Ellie Simmonds winning the 400m freestyle with a world record. Over those last 50m she was like a little torpedo streaking away from the rest of the field. To use a very over-used word at these games, it was awesome.
The Wheel Chair rugby match between USA and Canada. Talk about a needle match. Enough to make the murder ball epithet stick.
Tom Daley jumping in the pool after his last dive. That was a smile of pure joy, beaten only by that of Sophie Christiansen’s after winning the gold at the paralympic dressage.
Alex Zanardi sitting laughing and legless on the racetrack, one arm punching the sky and the other holding up his racing bike.
Greg Rutherford’s long jump gold. As he had already won it, it meant Rutherford's final jump was effectively a leap of honour and he was roared down the runway by an emotional crowd. He did not make the jump, running through the pit. In a funny way it was more fitting than jumping and possibly coming short.
Which one of the wheelchair races to choose? 800 m, 1,500 m, 5,000m or marathon? They were all great races and David Weir won them all. Oh, go on then, the 800m final.
Richard Whitehead’s storming through the field from the back with that astonishingly ungainly style on his prosthetics to win the 200 M gold, just so that he could tell us: “I am living proof, that with enough desire and determination, any obstacle can be overcome,"
However, if I have to choose my top three they are:
Anthony Ogogo beating world number one Ievgen Khytrov - much more impressive than his bronze medal fight. The British boxer was under pressure from the start of the fight but he defended well and, after landing some good combinations on the No1 seed, he found himself 5-3 ahead at the end of the first round. In the second round, Khytrov came out strong and landed some heavy punches. Once again, Ogogo defended well but a late onslaught from Khytrov saw the Ukraine fighter win the second round 7-6. Ogogo still had the overall lead, however. The final round saw more of the same from Khytrov, who kept Ogogo close to the ropes for much of the three minutes.The final score was level on 18 points each and when the final scores of the five judges was added up, both boxers were level on 52 each. It really was a cliff hanger. When the five judges then pressed the button to decide who won and it was Ogogo, I actually punched the air. I haven’t done that for years.
If something epitomised the olympic and paralympic spirit, it was Houssein Omar Hassan completing the 1500m seven minutes after everyone else, to a standing ovation. Finishing in 11 minutes 23 seconds, Hassan may have recorded the slowest 1,500m run ever witnessed at a major championship and yet 80,000 people recognised his courage and were on their feet cheering him to the end. This was nothing to do with incompetence but everything to do with pride, courage and determination. To fight through the pain barrier just to complete the course as the only representative of his country, Djibouti, sums up what the Games are all about.

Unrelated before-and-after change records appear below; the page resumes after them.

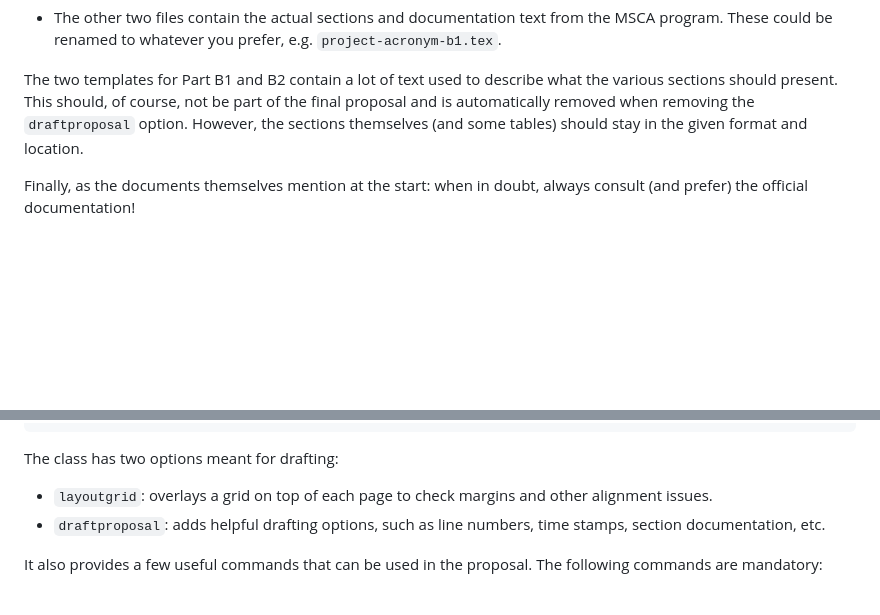
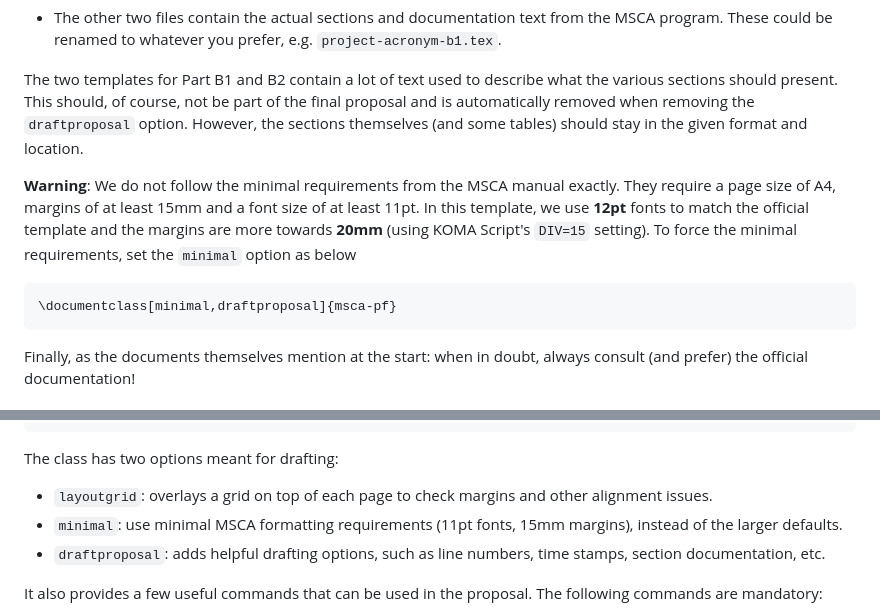
Before and after one commit to alexfikl/msca-pf, a Markdown page: README.md, 2 parts joined by grey strips. Rendered like a GitHub page; blank space fills up the shorter version.

Commit message:
feat: document minimal option

````diff
--- a/README.md
+++ b/README.md
@@ -42,6 +42,15 @@ of the final proposal and is automatically removed when removing the
 `draftproposal` option. However, the sections themselves (and some tables)
 should stay in the given format and location.
 
+**Warning**: We do not follow the minimal requirements from the MSCA manual
+exactly. They require a page size of A4, margins of at least 15mm and a font size
+of at least 11pt. In this template, we use **12pt** fonts to match the official
+template and the margins are more towards **20mm** (using KOMA Script's `DIV=15`
+setting). To force the minimal requirements, set the `minimal` option as below
+```tex
+\documentclass[minimal,draftproposal]{msca-pf}
+```
+
 Finally, as the documents themselves mention at the start: when in doubt,
 always consult (and prefer) the official documentation!
 
@@ -77,6 +86,8 @@ The class has two options meant for drafting:
 
 - `layoutgrid`: overlays a grid on top of each page to check margins and
   other alignment issues.
+- `minimal`: use minimal MSCA formatting requirements (11pt fonts, 15mm margins),
+  instead of the larger defaults.
 - `draftproposal`: adds helpful drafting options, such as line numbers,
   time stamps, section documentation, etc.
 
````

And David Rudisha’s 800 m race was probably the best race I have seen in my life and I have been watching and taking part in athletics for over fifty years. He destroyed that field. He challenged the rest of the runners so much that Andrew Osagie, who came in last, ran a time that would have won him the gold medal in Beijing. Rudisha’s kick on the back straight was nothing short of phenomenal. To be able to do that at the speed the pack was going is amazing and the fact that he just went faster and faster was more amazing still.
It was touching that afterwards he dedicated his race to Seb Coe, who held the 800 m world record for longer than any one else (16 years) and it is perhaps fitting that he became only the second man to run faster than Seb Coe at the games for which Coe was responsible.
At 23 Rudisha is still at the start of his career. I know the area of Kenya that he comes from quite well and have been running myself on the dirt tracks round Kilgoris. Who knows, perhaps one of the young lads who passed me on those morning jogs on the Mara seven years ago was Rudisha. I’d like to think so. I look forward to watching him run in Rio.
I have nothing to say and I'm going to say it.